(Records from a collection)
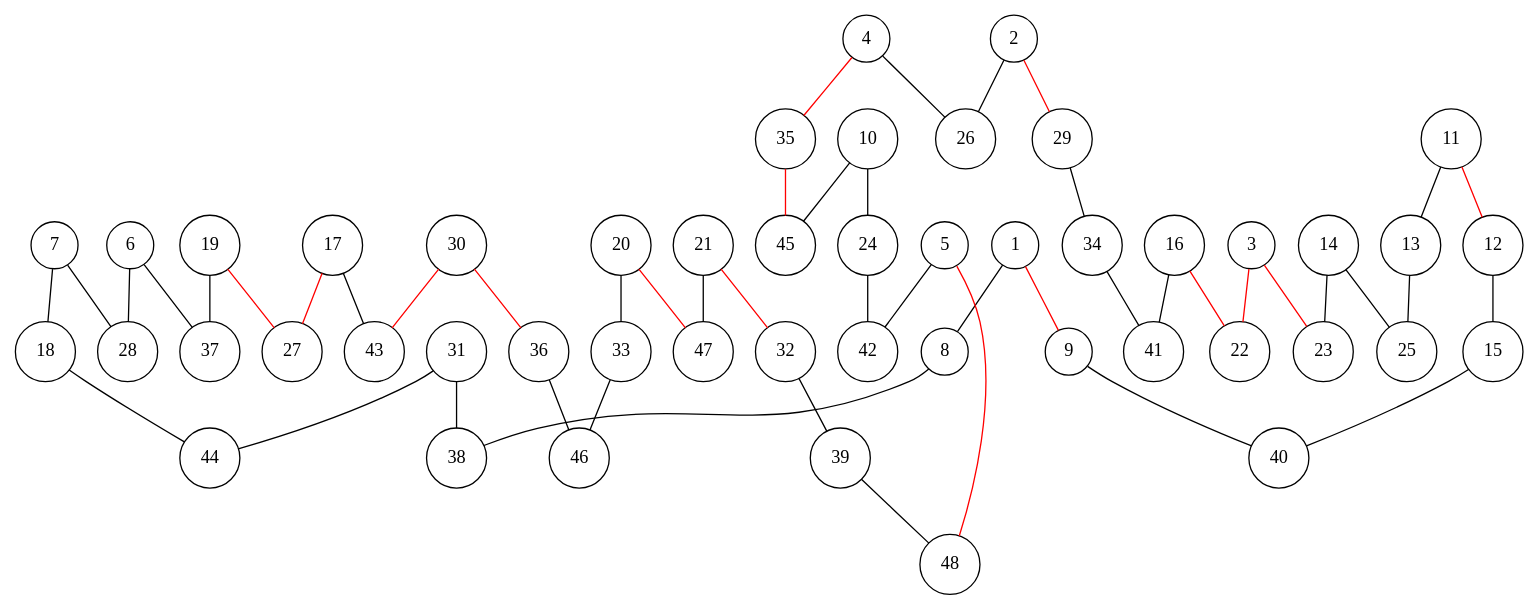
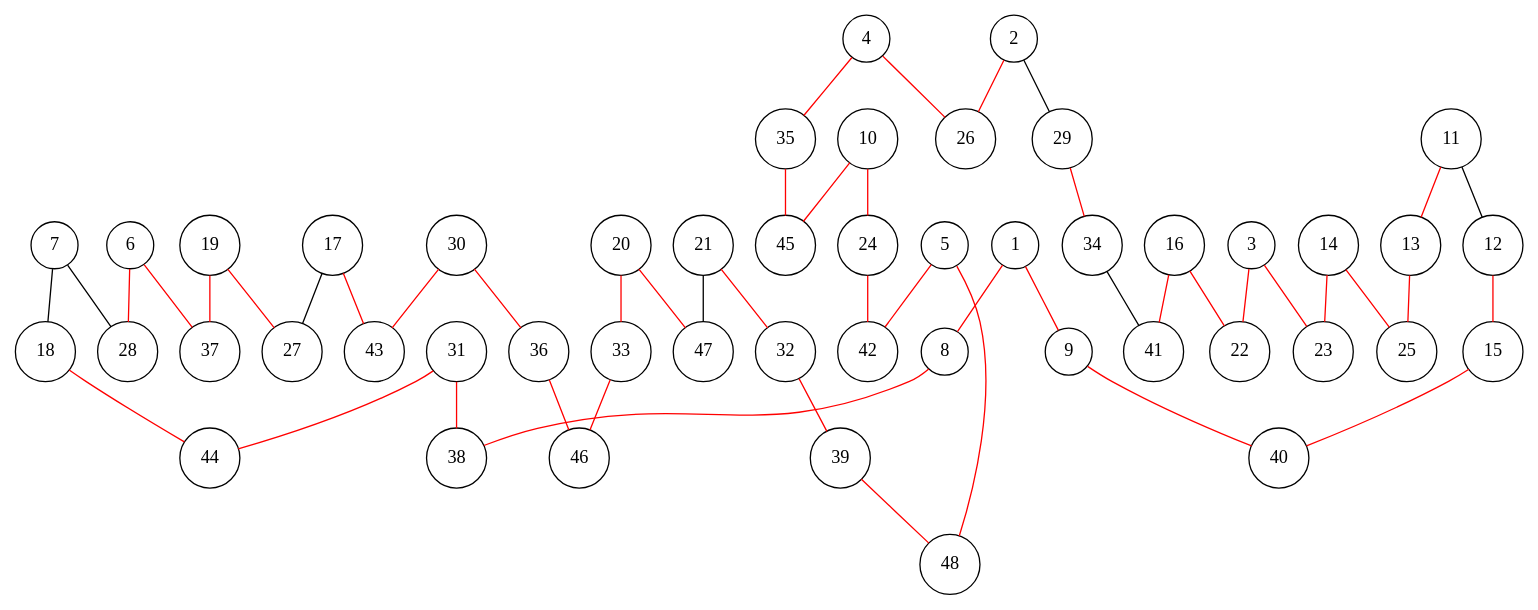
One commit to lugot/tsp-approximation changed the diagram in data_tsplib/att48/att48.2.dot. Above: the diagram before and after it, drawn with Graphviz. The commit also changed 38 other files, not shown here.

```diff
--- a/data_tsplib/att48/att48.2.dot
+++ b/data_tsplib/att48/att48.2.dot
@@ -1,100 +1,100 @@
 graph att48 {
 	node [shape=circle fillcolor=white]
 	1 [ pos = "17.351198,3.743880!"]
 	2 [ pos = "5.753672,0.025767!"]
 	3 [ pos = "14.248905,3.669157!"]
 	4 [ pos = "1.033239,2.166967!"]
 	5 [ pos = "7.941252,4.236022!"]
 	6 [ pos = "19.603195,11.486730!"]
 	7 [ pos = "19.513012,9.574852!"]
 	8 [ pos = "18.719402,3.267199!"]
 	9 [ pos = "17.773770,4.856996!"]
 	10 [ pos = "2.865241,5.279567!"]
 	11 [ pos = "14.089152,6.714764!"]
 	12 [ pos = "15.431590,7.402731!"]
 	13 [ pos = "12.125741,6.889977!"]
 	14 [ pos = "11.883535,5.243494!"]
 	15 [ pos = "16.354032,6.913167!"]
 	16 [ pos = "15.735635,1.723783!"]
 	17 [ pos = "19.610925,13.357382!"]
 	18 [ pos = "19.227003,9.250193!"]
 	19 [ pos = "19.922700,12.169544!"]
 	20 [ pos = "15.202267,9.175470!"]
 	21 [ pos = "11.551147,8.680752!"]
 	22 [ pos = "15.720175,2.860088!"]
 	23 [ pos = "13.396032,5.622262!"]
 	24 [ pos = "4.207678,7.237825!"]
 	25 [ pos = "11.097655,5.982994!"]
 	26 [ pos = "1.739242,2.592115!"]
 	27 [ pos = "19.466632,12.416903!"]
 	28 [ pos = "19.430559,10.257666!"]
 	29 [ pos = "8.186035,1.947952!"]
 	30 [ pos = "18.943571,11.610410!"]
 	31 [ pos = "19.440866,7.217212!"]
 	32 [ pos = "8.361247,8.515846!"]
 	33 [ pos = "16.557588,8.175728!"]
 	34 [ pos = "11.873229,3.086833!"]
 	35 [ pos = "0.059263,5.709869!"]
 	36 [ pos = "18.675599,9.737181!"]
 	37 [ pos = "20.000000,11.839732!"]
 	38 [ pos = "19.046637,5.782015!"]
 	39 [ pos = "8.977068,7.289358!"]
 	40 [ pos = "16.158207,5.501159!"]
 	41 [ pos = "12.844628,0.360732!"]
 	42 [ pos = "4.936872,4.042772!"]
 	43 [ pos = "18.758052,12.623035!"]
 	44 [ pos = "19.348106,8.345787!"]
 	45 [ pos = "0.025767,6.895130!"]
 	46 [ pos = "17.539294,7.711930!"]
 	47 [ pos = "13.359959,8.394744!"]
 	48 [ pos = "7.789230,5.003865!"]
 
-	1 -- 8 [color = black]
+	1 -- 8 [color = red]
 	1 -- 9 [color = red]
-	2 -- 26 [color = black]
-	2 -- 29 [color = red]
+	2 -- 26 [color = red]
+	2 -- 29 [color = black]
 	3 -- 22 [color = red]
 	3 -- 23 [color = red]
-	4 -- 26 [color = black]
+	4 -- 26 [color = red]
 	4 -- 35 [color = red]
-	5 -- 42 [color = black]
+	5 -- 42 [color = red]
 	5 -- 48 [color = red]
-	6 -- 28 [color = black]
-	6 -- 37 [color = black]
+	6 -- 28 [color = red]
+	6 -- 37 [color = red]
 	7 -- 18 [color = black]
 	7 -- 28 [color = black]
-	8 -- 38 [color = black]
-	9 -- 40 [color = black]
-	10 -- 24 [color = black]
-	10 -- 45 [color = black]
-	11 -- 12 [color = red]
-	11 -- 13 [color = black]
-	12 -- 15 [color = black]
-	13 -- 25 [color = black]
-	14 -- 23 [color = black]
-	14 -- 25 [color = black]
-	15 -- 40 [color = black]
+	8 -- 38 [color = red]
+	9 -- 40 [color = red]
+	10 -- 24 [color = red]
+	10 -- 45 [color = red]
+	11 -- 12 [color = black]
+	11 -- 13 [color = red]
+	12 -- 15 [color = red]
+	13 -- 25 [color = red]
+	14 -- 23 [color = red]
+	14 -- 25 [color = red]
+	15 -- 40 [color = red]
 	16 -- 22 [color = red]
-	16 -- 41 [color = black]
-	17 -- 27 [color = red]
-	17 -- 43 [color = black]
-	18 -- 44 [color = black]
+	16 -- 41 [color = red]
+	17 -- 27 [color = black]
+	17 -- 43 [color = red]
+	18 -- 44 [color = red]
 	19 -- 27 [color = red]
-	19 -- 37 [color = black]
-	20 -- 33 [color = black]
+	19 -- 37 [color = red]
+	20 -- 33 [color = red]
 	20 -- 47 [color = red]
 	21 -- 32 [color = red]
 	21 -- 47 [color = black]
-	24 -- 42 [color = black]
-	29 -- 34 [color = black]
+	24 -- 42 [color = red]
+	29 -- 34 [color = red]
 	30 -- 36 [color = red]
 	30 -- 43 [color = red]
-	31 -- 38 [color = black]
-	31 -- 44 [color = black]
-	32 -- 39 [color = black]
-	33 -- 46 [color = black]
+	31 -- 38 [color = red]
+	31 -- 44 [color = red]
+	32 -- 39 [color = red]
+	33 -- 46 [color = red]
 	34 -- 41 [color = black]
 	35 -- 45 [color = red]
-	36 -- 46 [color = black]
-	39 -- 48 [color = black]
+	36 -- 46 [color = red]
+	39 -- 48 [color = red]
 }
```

==

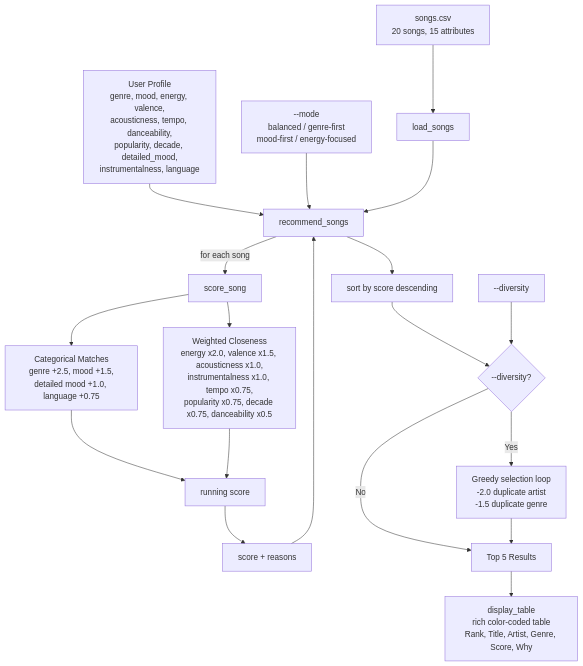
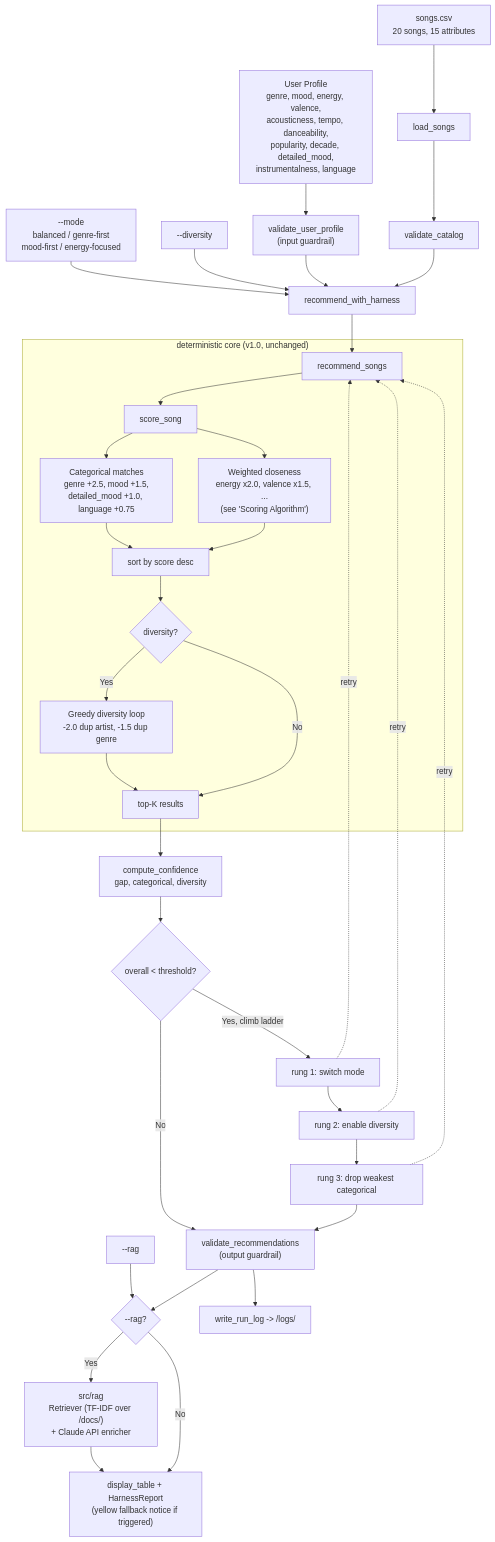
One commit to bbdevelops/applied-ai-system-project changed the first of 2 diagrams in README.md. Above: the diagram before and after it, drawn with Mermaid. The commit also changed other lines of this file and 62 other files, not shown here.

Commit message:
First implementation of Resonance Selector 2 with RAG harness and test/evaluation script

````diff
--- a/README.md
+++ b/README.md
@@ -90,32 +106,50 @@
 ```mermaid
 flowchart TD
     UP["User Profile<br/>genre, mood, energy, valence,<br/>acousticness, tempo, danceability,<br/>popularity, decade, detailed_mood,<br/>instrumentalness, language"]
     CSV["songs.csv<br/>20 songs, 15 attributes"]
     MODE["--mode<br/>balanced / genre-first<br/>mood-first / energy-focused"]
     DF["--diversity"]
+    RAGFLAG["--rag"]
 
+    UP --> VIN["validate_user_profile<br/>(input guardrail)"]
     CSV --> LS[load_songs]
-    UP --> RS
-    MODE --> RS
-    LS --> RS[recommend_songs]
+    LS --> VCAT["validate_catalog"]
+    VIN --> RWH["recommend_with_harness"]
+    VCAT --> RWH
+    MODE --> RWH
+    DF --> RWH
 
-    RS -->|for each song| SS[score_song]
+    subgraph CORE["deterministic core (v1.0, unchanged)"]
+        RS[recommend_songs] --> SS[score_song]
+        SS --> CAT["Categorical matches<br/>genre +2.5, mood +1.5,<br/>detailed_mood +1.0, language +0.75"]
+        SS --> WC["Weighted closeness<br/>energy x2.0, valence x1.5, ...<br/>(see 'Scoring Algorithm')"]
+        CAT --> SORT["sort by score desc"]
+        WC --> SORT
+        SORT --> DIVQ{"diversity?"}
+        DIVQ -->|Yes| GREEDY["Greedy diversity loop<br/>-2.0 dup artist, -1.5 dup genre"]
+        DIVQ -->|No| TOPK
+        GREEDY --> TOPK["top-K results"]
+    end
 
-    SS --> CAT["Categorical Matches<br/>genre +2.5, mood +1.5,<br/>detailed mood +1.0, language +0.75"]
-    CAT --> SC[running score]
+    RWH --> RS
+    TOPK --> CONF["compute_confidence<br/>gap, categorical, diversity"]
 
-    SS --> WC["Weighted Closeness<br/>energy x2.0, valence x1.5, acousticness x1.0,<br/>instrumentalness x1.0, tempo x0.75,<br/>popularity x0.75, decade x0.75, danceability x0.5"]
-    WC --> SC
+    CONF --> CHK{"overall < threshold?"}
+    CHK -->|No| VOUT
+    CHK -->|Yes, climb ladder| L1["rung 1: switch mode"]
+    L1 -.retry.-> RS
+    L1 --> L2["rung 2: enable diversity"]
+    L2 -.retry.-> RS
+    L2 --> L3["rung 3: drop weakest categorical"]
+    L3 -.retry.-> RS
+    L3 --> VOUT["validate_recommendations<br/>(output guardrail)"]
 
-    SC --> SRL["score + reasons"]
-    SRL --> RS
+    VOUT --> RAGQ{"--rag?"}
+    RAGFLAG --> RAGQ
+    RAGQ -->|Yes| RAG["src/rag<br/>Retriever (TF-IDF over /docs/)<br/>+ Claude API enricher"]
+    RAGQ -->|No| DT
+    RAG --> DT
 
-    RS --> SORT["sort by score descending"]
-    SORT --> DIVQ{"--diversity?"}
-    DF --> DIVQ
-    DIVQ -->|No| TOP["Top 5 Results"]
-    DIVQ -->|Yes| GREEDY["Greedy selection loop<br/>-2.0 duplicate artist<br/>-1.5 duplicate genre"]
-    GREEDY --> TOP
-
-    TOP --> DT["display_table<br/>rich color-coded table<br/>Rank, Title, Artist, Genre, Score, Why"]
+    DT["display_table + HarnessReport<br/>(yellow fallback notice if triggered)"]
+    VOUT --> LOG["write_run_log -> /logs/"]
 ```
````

Try it:
Take the line above containing "RAGFLAG --> RAGQ", the line containing "DF --> DIVQ", and all lines in between, and copy them exactly without anything else.

Answer to the problem:
+    RAGFLAG --> RAGQ
+    RAGQ -->|Yes| RAG["src/rag<br/>Retriever (TF-IDF over /docs/)<br/>+ Claude API enricher"]
+    RAGQ -->|No| DT
+    RAG --> DT
 
-    RS --> SORT["sort by score descending"]
-    SORT --> DIVQ{"--diversity?"}
-    DF --> DIVQ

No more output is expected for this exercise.